Jan. 11 is National Human Trafficking Awareness Day, marking the middle of National Human Trafficking Awareness Month. Two years ago, I learned that Northwest Arkansas – the place that Tyson Foods World Headquarters and I call home – is a hot spot for human trafficking, which prompted me to learn as much as possible about the topic. The most important thing I learned is, although human trafficking is a difficult topic to discuss, we must be willing to talk about it to be better informed and able to protect ourselves, our loved ones, and our communities from traffickers.  

To talk about it constructively, you must first learn what human trafficking is and how to combat it. Sex slavery and forced labor are the primary forms of trafficking recognized in the United States. Globally recognized forms of trafficking include forced labor, sexual exploitation, forced criminal activities, people smuggling, and organ harvesting.  

Recognizing the signs of trafficking will help you identify victims and could save a life.  
Some examples include: 

  • A person who appears fearful, timid, submissive, disoriented, or confused can all be signs of mental or physical abuse  
  • A person who has recently disconnected from family, friends, and community organizations or has stopped attending work, school, or other commitments  
  • A person with bruises in various stages of healing or seemingly denied food, water, sleep or medical care 
  • A person who is being controlled and sounds coached on what to say, appears to have little autonomy over their actions or movements, or lacks personal possessions due to unreasonable security measures or unstable living conditions 
  • Tattoos of bar codes or matching tattoos on a group of individuals that match some of the above descriptions  

You can download and print an indicator card from the Department of Human Services here.  

It can be dangerous to approach a victim, especially in the presence of their trafficker, so be sure to raise your concerns to the appropriate authorities. When you suspect human trafficking, you can notify national tip lines such as National Human Trafficking Hotline by calling 1-888-373-7888 or texting HELP or INFO to BeFree (233733) of your suspicions.  

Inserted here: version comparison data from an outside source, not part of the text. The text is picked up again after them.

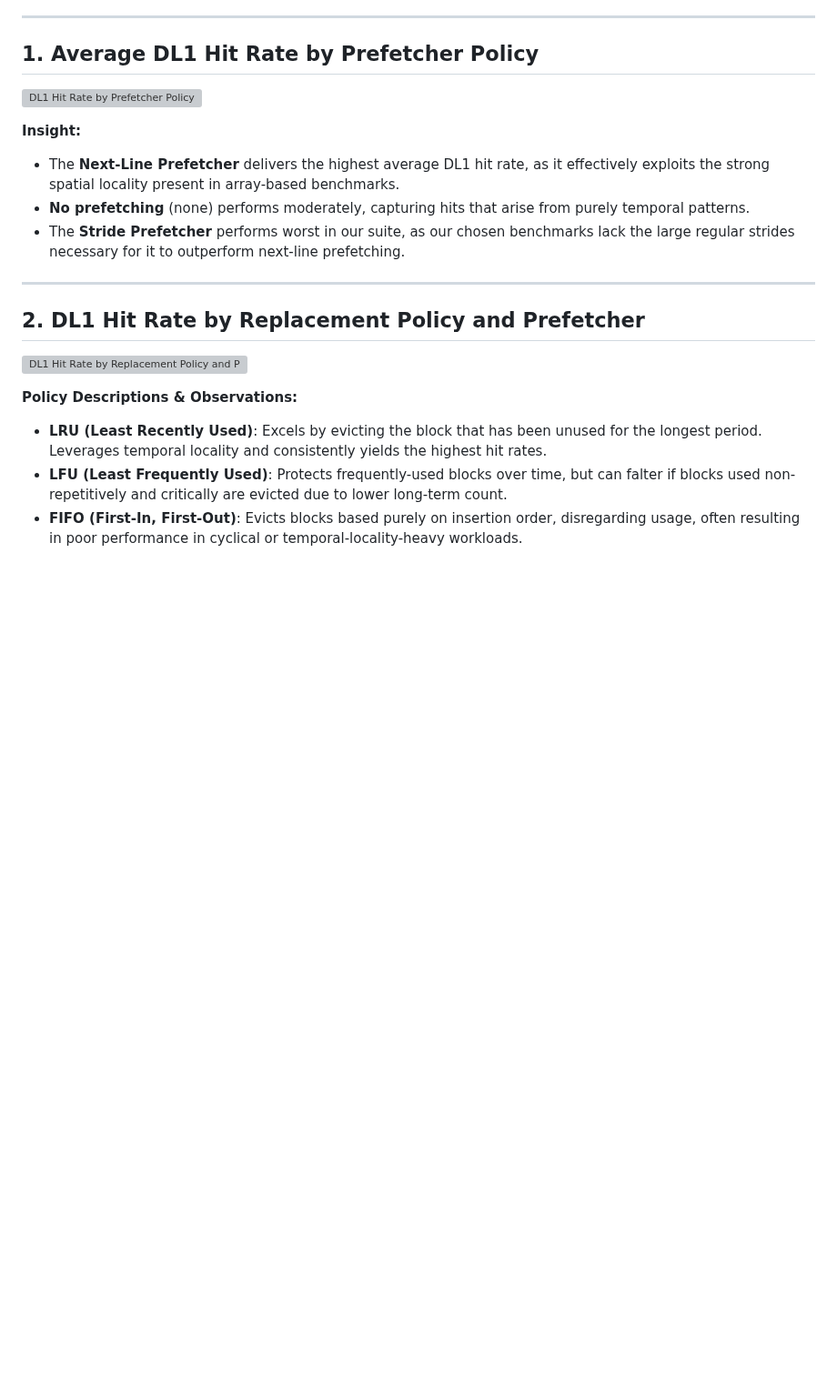
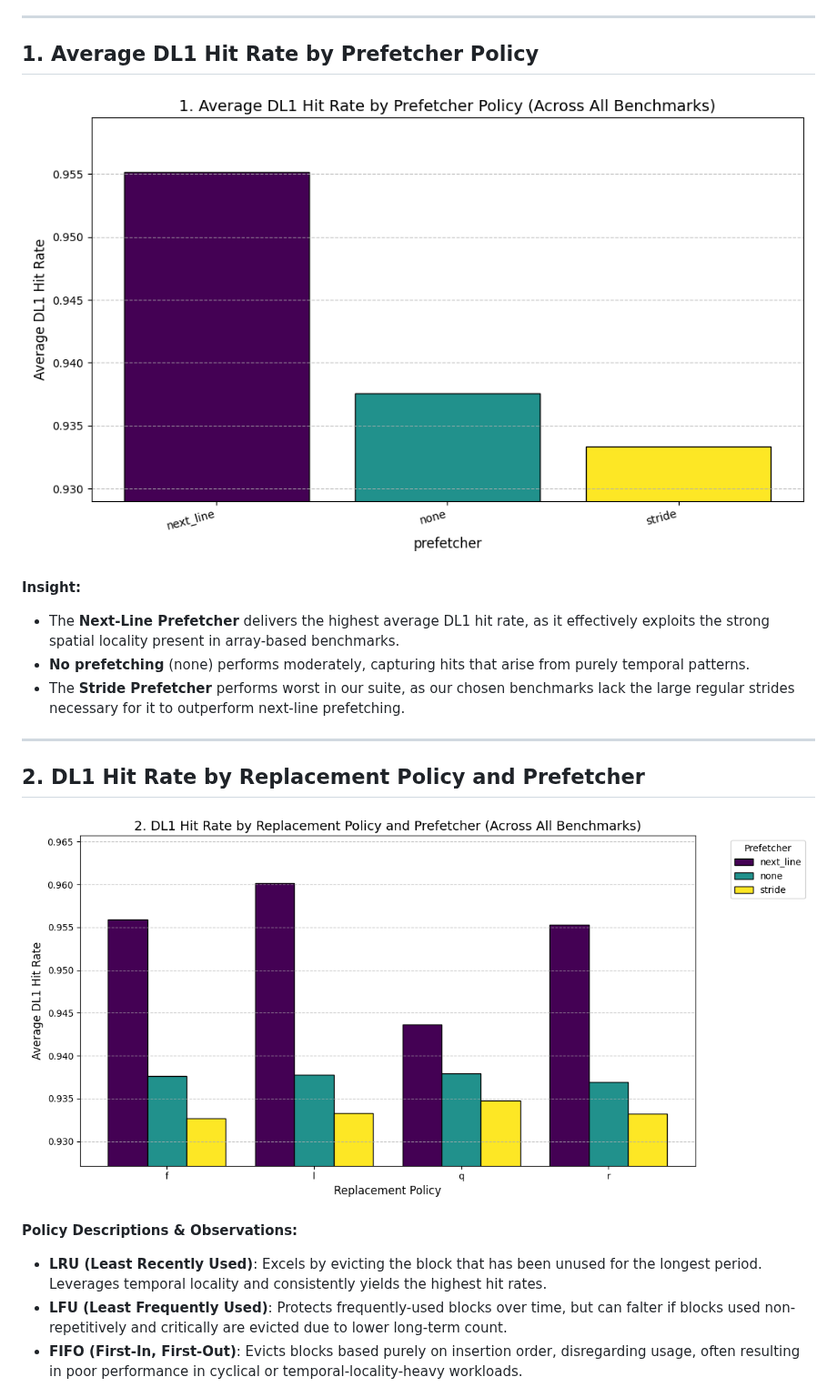
Before and after one commit to Atharva-Penkar/Advanced-Computer-Architecture-Project, a Markdown page: README.md, the part around one of its changes. Shown at 91% size. GitHub-like rendering; blank space fills up the shorter version; grey boxes are pictures that could not be loaded.

Commit message:
Update image links in README for better clarity

```diff
--- a/README.md
+++ b/README.md
@@ -247,7 +247,7 @@ This section visualizes the impact of different cache replacement and prefetcher
 
 ## 1. **Average DL1 Hit Rate by Prefetcher Policy**
 
-![DL1 Hit Rate by Prefetcher Policy](plot_1_prefetcher_comparison_normalized.jpg)
+![alt text](plot_1_prefetcher_comparison_normalized.png)
 
 **Insight:**
 - The **Next-Line Prefetcher** delivers the highest average DL1 hit rate, as it effectively exploits the strong spatial locality present in array-based benchmarks.
@@ -258,7 +258,7 @@ This section visualizes the impact of different cache replacement and prefetcher
 
 ## 2. **DL1 Hit Rate by Replacement Policy and Prefetcher**
 
-![DL1 Hit Rate by Replacement Policy and Prefetcher](plot_2_replacement_vs_prefetcher.jpg)
+![alt text](plot_2_replacement_vs_prefetcher.png)
 
 **Policy Descriptions & Observations:**
 - **LRU (Least Recently Used)**: Excels by evicting the block that has been unused for the longest period. Leverages temporal locality and consistently yields the highest hit rates.
```
Also changed, not shown: other parts of README.md (+2 -2 lines).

However, if you do attempt to approach a victim, keep in mind that not all victims realize their situation, so be kind to them and only ask them very easy-to-answer questions such as “Are you ok?”, “Would you like help?” or “Are you safe?”. If you want to do more, you can take free training courses on noticing the signs of trafficking and earn your certificate from the Polaris Project to become part of the solution.  

Becoming part of the solution isn’t just for individuals; organizations must get involved, too. In 2021, Tyson Foods joined the U.S. Department of Transportation’s initiative, Transportation Leaders Against Human Trafficking (TLAHT), to combat modern-day slavery alongside other transportation and travel industry stakeholders. We committed to being a leader in this movement because it aligns with our core value of raising the world’s expectations for how much good food can do. To learn more, visit www.humantraffickinghotline.org

Stay safe. Stay vigilant.  

Internal Content Manager, Communications